So, while it may seem I’m being a smart-ass, my heart is filled with gratitude lately, even for little things like dairy products.
As I write this on Wednesday evening, I’m sitting by a warm fire with my daughter on my lap, my husband relaxing nearby. The bills are paid, my fridge is crammed full of food for the day’s feast. It’s beautiful.
No life is untouched by struggles and misfortune. Should I stumble upon a magic lamp, I could easily come up with three wishes, mainly involving the health and well being of loved ones.
But, by and large, I have the sense I am in midst of what could very well be the happiest and most productive time of my life. My cup runneth over — emotionally, materially, people don’t get much luckier. And I’m oh so thankful.
Wishing you and yours a safe and happy Thanksgiving. Thank you so much for reading.
My husband’s parents are in town. (Hi Larry & Deb!) They live in Minnesota, we live in Oregon. If chewing off their own feet would mean they could see Nora more often, they would do it.
So far this week, they have read books, built towers, petted chickens, listened to every song in Nora’s repetoire, gone to the children’s museum and the swimming pool and snapped hundreds of photos — wearing blissed out expressions the entire time.
The extreme admiration is mutual. Nora keeps running up and grabbing Deb’s legs, then looking up and saying, “I like you, Grandma.” She climbs all over her Papa.
I can almost imagination what they must suffer being so far away from their only grandchild. My beautiful nephew lives very far from me, but it’s not really comparable, because I have Nora to snuggle and tend to — it doesn’t leave much time for longing.
As of this month, both my in-laws are now retired. That will leave a lot of time for longing. Perhaps I should get them a puppy?
Last night at dinner, Nora made a representation of our family in asparagus. There were two tall pieces for Ben and me, and a half-eaten one for her. She held the little family up for me to see.
“This is us! This is daddy, and this is you and –” the smallest spear slipped from her hand and onto the floor.
“I want that!” she cried! “I want me!”
I swooped in and plucked Asparagus Nora off the floor just as our dog, Hoover, was moving in to eat her. Strangely, I felt heroic.
Seeing our family in everyday objects is one of Nora’s favorite pastimes. We are toothpicks, candles, pieces of cheese.

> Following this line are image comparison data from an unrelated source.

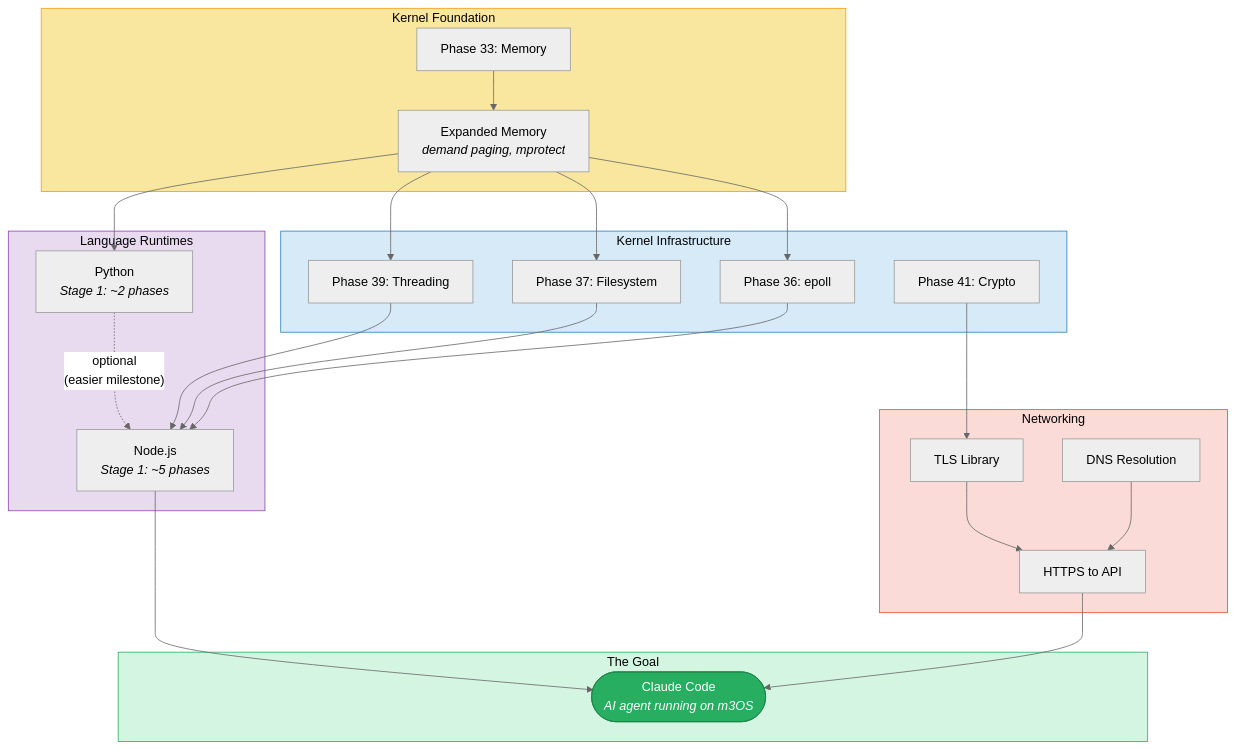
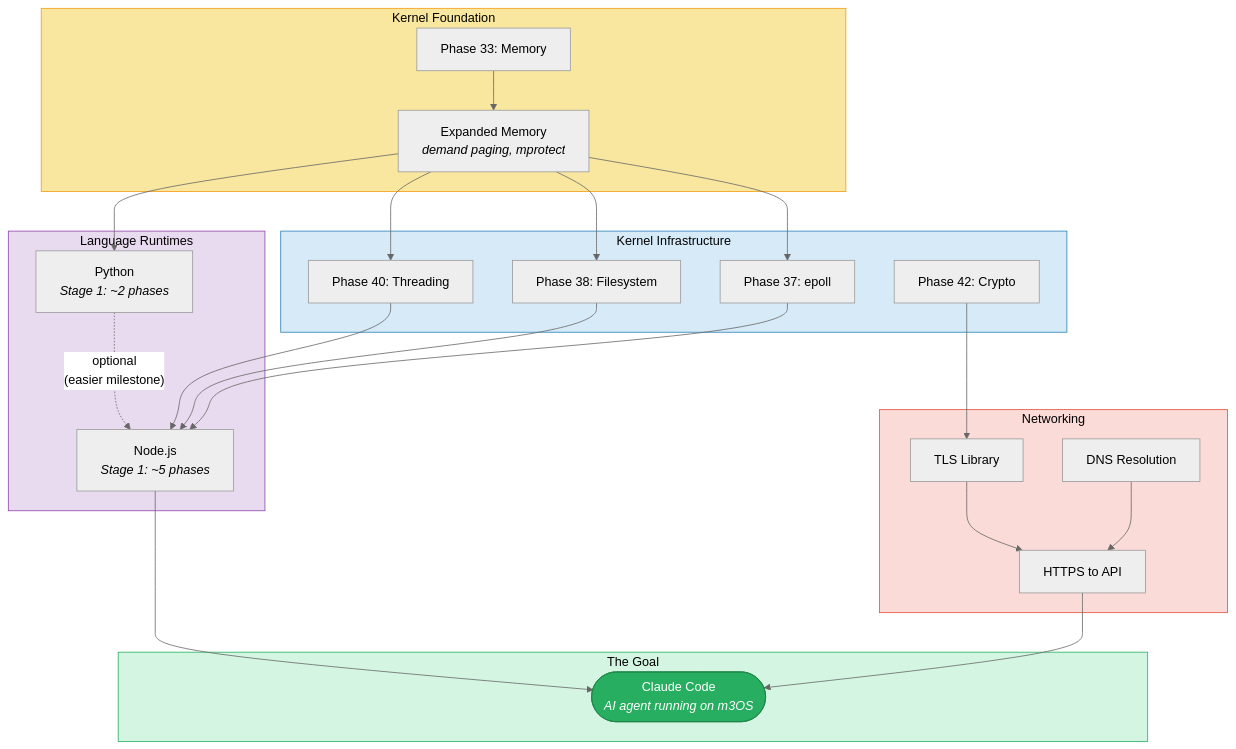
One commit to mikecubed/m3OS changed the first of 5 diagrams in docs/claude-code-roadmap.md. Above: the diagram before and after it, drawn with Mermaid (neutral theme). The commit also changed other lines of this file and 34 other files, not shown here.

````diff
--- a/docs/claude-code-roadmap.md
+++ b/docs/claude-code-roadmap.md
@@ -9,53 +9,53 @@
 ```mermaid
 flowchart TD
     subgraph FOUNDATION ["Kernel Foundation"]
         P33["Phase 33: Memory"]
         EM["Expanded Memory<br/><i>demand paging, mprotect</i>"]
         P33 --> EM
     end
 
     subgraph KERNEL ["Kernel Infrastructure"]
-        P36["Phase 36: epoll"]
-        P37["Phase 37: Filesystem"]
-        P39["Phase 39: Threading"]
-        P41["Phase 41: Crypto"]
+        P37["Phase 37: epoll"]
+        P38["Phase 38: Filesystem"]
+        P40["Phase 40: Threading"]
+        P42["Phase 42: Crypto"]
     end
 
     subgraph RUNTIMES ["Language Runtimes"]
         PY["Python<br/><i>Stage 1: ~2 phases</i>"]
         NODE["Node.js<br/><i>Stage 1: ~5 phases</i>"]
     end
 
     subgraph NETWORKING ["Networking"]
         TLS["TLS Library"]
         DNS["DNS Resolution"]
         HTTPS["HTTPS to API"]
     end
 
     subgraph GOAL ["The Goal"]
         CC(["Claude Code<br/><i>AI agent running on m3OS</i>"])
     end
 
-    EM --> P36
     EM --> P37
-    EM --> P39
+    EM --> P38
+    EM --> P40
     EM --> PY
 
-    P36 --> NODE
     P37 --> NODE
-    P39 --> NODE
-    P41 --> TLS
+    P38 --> NODE
+    P40 --> NODE
+    P42 --> TLS
     TLS --> HTTPS
     DNS --> HTTPS
     NODE --> CC
     HTTPS --> CC
 
     PY -.->|"optional<br/>(easier milestone)"| NODE
 
     style FOUNDATION fill:#f9e79f,stroke:#f39c12,color:#000
     style KERNEL fill:#d6eaf8,stroke:#2980b9,color:#000
     style RUNTIMES fill:#e8daef,stroke:#8e44ad,color:#000
     style NETWORKING fill:#fadbd8,stroke:#e74c3c,color:#000
     style GOAL fill:#d5f5e3,stroke:#27ae60,color:#000
     style CC fill:#27ae60,stroke:#1e8449,color:#fff
 ```
````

Nora sees herself as a character in every book and makes me replace the character’s name with hers. If she tells me she is Swiper Fox, I must read the story using her name in place of his — and she calls me on my every slip of personal pronoun. She is also fond of flipping story lines. When Sophie Gets Angry, Really, Really Angry becomes When Sophie Gets Happy, Really, Really Happy. At the end of the story, when Sophie returns home, instead of the house being warm and smelling good, I must say, “the house was cold and stinky.”

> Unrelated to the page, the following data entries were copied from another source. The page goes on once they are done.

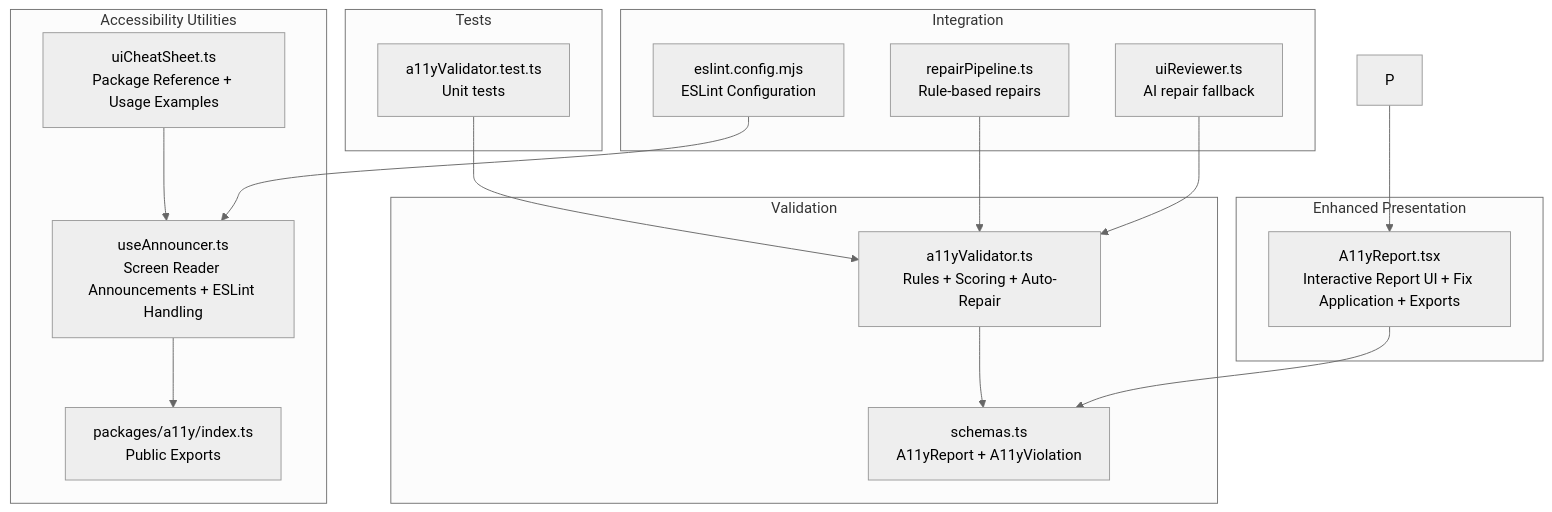
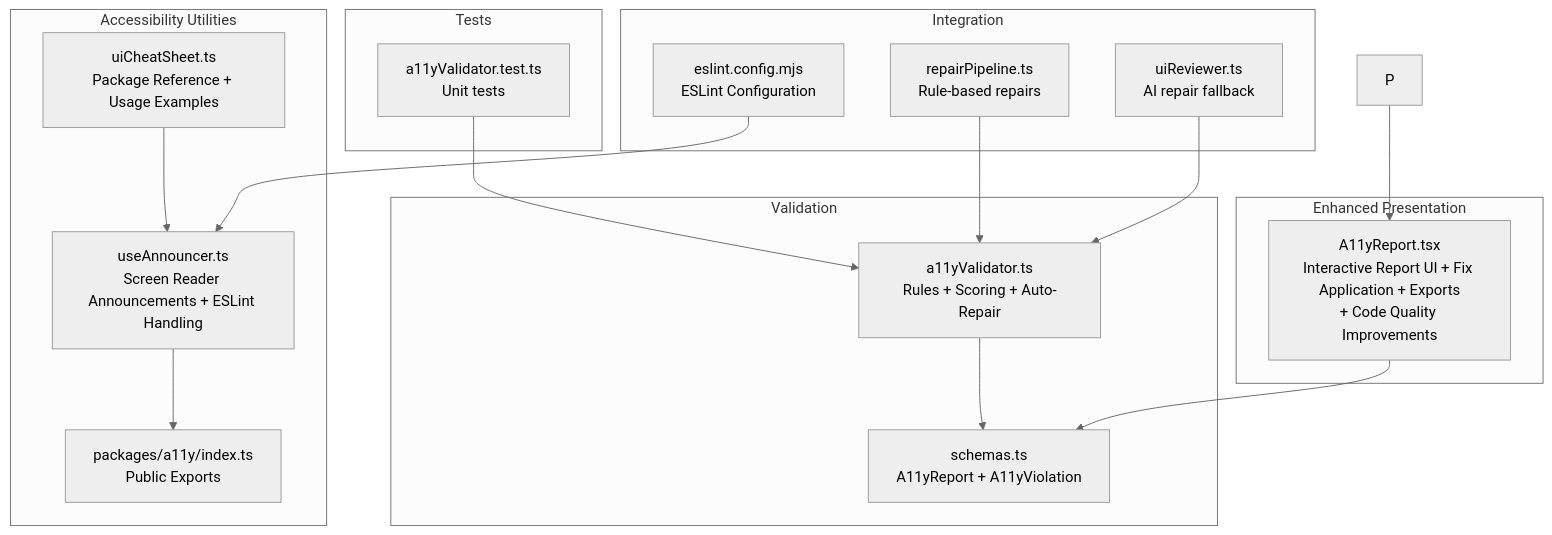
Before and after one commit to shekhargiri005-dotcom/AI-powered-accessibility-first-UI-engine: the first of 9 diagrams in .qoder/repowiki/en/content/Validation & Quality Assurance/Accessibility Validation (WCAG 2.1 AA).md, drawn with Mermaid (neutral theme). The commit also changed other lines of this file and 27 other files, not shown here.

````diff
--- a/.qoder/repowiki/en/content/Validation & Quality Assurance/Accessibility Validation (WCAG 2.1 AA).md
+++ b/.qoder/repowiki/en/content/Validation & Quality Assurance/Accessibility Validation (WCAG 2.1 AA).md
@@ -48,32 +49,32 @@
 ```mermaid
 graph TB
 subgraph "Validation"
 V["a11yValidator.ts<br/>Rules + Scoring + Auto-Repair"]
 S["schemas.ts<br/>A11yReport + A11yViolation"]
 end
 subgraph "Enhanced Presentation"
-R["A11yReport.tsx<br/>Interactive Report UI + Fix Application + Exports"]
+R["A11yReport.tsx<br/>Interactive Report UI + Fix Application + Exports<br/>+ Code Quality Improvements"]
 end
 subgraph "Accessibility Utilities"
 UA["useAnnouncer.ts<br/>Screen Reader Announcements + ESLint Handling"]
 UI["uiCheatSheet.ts<br/>Package Reference + Usage Examples"]
 IDX["packages/a11y/index.ts<br/>Public Exports"]
 end
 subgraph "Tests"
 T["a11yValidator.test.ts<br/>Unit tests"]
 end
 subgraph "Integration"
 RP["repairPipeline.ts<br/>Rule-based repairs"]
 UR["uiReviewer.ts<br/>AI repair fallback"]
 ESL["eslint.config.mjs<br/>ESLint Configuration"]
 end
 V --> S
 R --> S
 UA --> IDX
 UI --> UA
 T --> V
 RP --> V
 UR --> V
 ESL --> UA
 P --> R
 ```
````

I realized that she is having great fun figuring out her place in the world and then trying to flip that world on its ear. I’m hoping she puts this tactic to good use as she grows older. Or I’m in big trouble.